To begin with, we would like to discuss the term “artistic intervention”. Could you explain how you see art as an interventionist practice? Is this term a good term to work with, or not?
Emma Hedditch: I think for me what’s interesting to look at is this concrete situation of each time making an artistic work or being invited for a specific situation, and trying to look at what the space you’re in is, for example, this institution. Who comes here and what is it that you propose and what you want to do with inviting us, and the students and how does that fit into your broader program? From that point of view I would say in a sense to respond as an artistic intervention would be to see what we could add or do as a group of people in this moment.
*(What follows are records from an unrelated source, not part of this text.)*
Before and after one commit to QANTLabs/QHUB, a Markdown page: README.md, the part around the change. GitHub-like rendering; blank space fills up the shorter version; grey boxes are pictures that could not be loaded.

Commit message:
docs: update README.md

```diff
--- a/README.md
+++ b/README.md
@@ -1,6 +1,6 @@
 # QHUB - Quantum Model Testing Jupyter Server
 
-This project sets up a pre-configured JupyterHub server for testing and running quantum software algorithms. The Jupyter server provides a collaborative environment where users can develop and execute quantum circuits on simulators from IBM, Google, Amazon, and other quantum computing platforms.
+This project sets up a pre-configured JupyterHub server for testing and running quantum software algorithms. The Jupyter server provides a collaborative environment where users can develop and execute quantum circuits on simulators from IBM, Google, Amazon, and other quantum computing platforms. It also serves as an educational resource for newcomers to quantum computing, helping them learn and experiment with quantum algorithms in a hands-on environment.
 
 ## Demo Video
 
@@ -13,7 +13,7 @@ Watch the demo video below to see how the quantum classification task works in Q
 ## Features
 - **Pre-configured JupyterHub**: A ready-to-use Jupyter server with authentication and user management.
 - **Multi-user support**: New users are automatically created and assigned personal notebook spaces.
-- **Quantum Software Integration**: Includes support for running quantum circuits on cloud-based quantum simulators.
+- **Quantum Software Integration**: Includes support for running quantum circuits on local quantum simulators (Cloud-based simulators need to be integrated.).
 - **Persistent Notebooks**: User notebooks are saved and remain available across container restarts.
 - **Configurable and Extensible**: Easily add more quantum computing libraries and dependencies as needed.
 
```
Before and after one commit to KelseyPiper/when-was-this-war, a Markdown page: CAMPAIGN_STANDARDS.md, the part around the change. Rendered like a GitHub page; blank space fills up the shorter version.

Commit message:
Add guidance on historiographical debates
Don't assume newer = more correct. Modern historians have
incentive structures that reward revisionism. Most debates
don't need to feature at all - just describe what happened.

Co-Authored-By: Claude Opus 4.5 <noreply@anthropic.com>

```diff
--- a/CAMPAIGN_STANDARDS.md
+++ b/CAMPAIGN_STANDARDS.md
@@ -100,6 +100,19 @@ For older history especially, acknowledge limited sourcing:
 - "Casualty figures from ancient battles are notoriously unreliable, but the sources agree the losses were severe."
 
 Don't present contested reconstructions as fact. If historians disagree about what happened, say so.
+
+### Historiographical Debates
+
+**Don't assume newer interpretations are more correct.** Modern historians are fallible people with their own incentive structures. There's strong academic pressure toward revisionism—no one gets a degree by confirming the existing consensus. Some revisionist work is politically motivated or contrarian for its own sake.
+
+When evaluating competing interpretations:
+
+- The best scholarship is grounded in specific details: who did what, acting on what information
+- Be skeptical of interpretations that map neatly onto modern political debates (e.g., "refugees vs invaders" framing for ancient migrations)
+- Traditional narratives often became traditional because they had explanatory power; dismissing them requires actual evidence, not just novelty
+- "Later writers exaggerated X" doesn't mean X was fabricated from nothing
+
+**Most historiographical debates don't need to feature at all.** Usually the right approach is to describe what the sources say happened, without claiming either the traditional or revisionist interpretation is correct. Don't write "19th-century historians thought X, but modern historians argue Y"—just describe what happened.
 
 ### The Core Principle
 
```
What are some of the very apparent, particular, and specific things that are raised at this moment and in the discussion today with the students? What are the most pressing questions? And then try to work with some of those issues. So for me, the artistic intervention is being able to see to some extent the field or the landscape in which you are working and trying to bring something to the discussion and make a kind of a break into the space. But not a break in the sense that it stops or halts the activity in this space, but in the sense that it tries to reexamine what this institution is and what these spaces are. So I have this quite conceptual approach, but this is also the starting point of my thought processes for working.
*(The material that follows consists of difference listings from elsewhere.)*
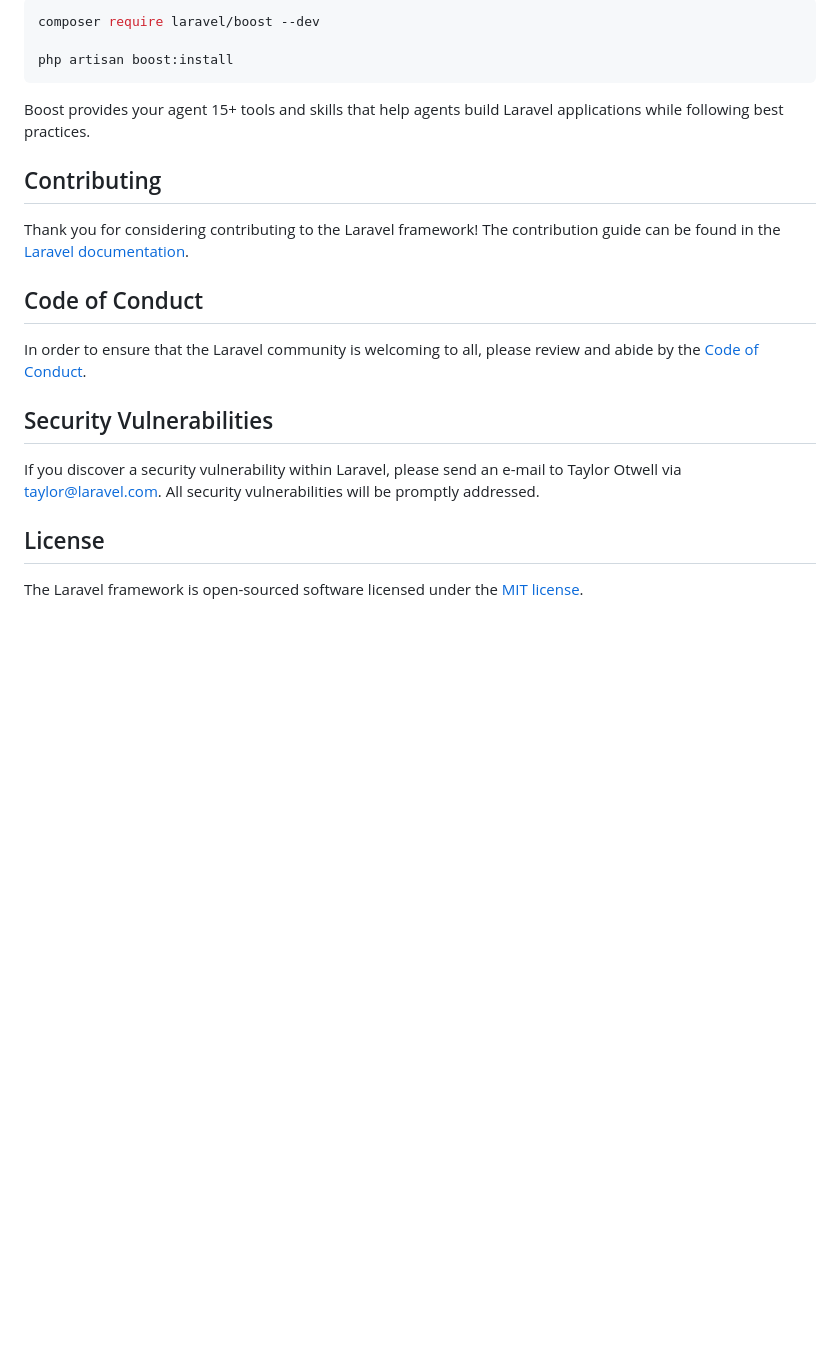
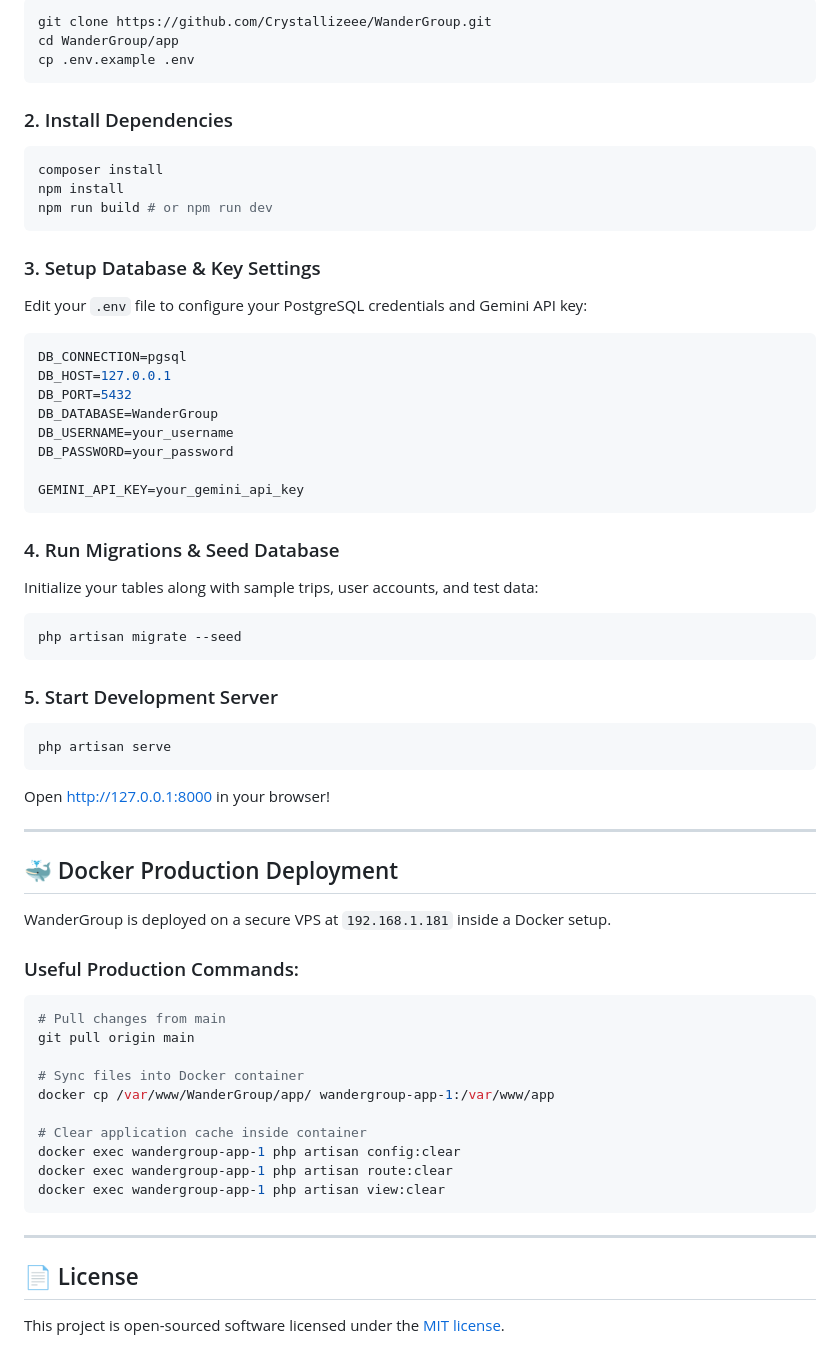
Before and after one commit to Crystallizeee/WanderGroup, a Markdown page: README.md, the part around one of its changes. Drawn GitHub-style; blank space fills up the shorter version.

Commit message:
docs: upgrade README.md to showcase beautiful WanderGroup features, tech stack, and installation steps

````diff
--- a/README.md
+++ b/README.md
@@ -36,23 +77,62 @@ Laravel's predictable structure and conventions make it ideal for AI coding agen
 ```bash
-composer require laravel/boost --dev
-
-php artisan boost:install
+git clone https://github.com/Crystallizeee/WanderGroup.git
+cd WanderGroup/app
+cp .env.example .env
 ```
 
-Boost provides your agent 15+ tools and skills that help agents build Laravel applications while following best practices.
+### 2. Install Dependencies
+```bash
+composer install
+npm install
+npm run build # or npm run dev
+```
 
-## Contributing
+### 3. Setup Database & Key Settings
+Edit your `.env` file to configure your PostgreSQL credentials and Gemini API key:
+```env
+DB_CONNECTION=pgsql
+DB_HOST=127.0.0.1
+DB_PORT=5432
+DB_DATABASE=WanderGroup
+DB_USERNAME=your_username
+DB_PASSWORD=your_password
 
-Thank you for considering contributing to the Laravel framework! The contribution guide can be found in the [Laravel documentation](https://laravel.com/docs/contributions).
+GEMINI_API_KEY=your_gemini_api_key
+```
 
-## Code of Conduct
+### 4. Run Migrations & Seed Database
+Initialize your tables along with sample trips, user accounts, and test data:
+```bash
+php artisan migrate --seed
+```
 
-In order to ensure that the Laravel community is welcoming to all, please review and abide by the [Code of Conduct](https://laravel.com/docs/contributions#code-of-conduct).
+### 5. Start Development Server
+```bash
+php artisan serve
+```
+Open [http://127.0.0.1:8000](http://127.0.0.1:8000) in your browser!
 
-## Security Vulnerabilities
+---
 
-If you discover a security vulnerability within Laravel, please send an e-mail to Taylor Otwell via [taylor@laravel.com](mailto:taylor@laravel.com). All security vulnerabilities will be promptly addressed.
+## 🐳 Docker Production Deployment
 
-## License
+WanderGroup is deployed on a secure VPS at `192.168.1.181` inside a Docker setup.
 
-The Laravel framework is open-sourced software licensed under the [MIT license](https://opensource.org/licenses/MIT).
+### Useful Production Commands:
+```bash
+# Pull changes from main
+git pull origin main
+
+# Sync files into Docker container
+docker cp /var/www/WanderGroup/app/ wandergroup-app-1:/var/www/app
+
+# Clear application cache inside container
+docker exec wandergroup-app-1 php artisan config:clear
+docker exec wandergroup-app-1 php artisan route:clear
+docker exec wandergroup-app-1 php artisan view:clear
+```
+
+---
+
+## 📄 License
+This project is open-sourced software licensed under the [MIT license](LICENSE).
````
Also changed, not shown: other parts of README.md (+62 -21 lines).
Klub Zwei/Jo Schmeiser: I find it difficult to define or even to use the term “artistic intervention”. It implies that, as an artist, you would “own” the expertise to act, to suggest changes and should therefore be heard/seen in the public domain. And this is problematic, I feel, especially when collaborating with migrants who are denied such a privileged status in society. Structural differences and how they impact on our thoughts, views, collaborations were a permanent topic of discussion with maiz (Autonomous center for and by Migrant Women): What does it mean to intervene? Then you presume you, yourself, are someone who has the power and the authority to make a certain intervention. Who can intervene? And who can’t? But of course there is something like an artistic way of approaching political issues from a slightly different angle, so that it shifts these issues a little bit and raises new questions. As artists we have a lot of knowledge about images in terms of how they are read by audiences, for example. That is something that we can bring in while maiz brings in knowledge from their political practice. They develop postcolonial/decolonial strategies from a queer feminist perspective and apply them to the Austrian context. They pass on decolonial knowledge to refugees and asylum seekers in their educational work, in German classes, for example. So what results from our collaboration is perhaps a political-artistic intervention, from our point of view.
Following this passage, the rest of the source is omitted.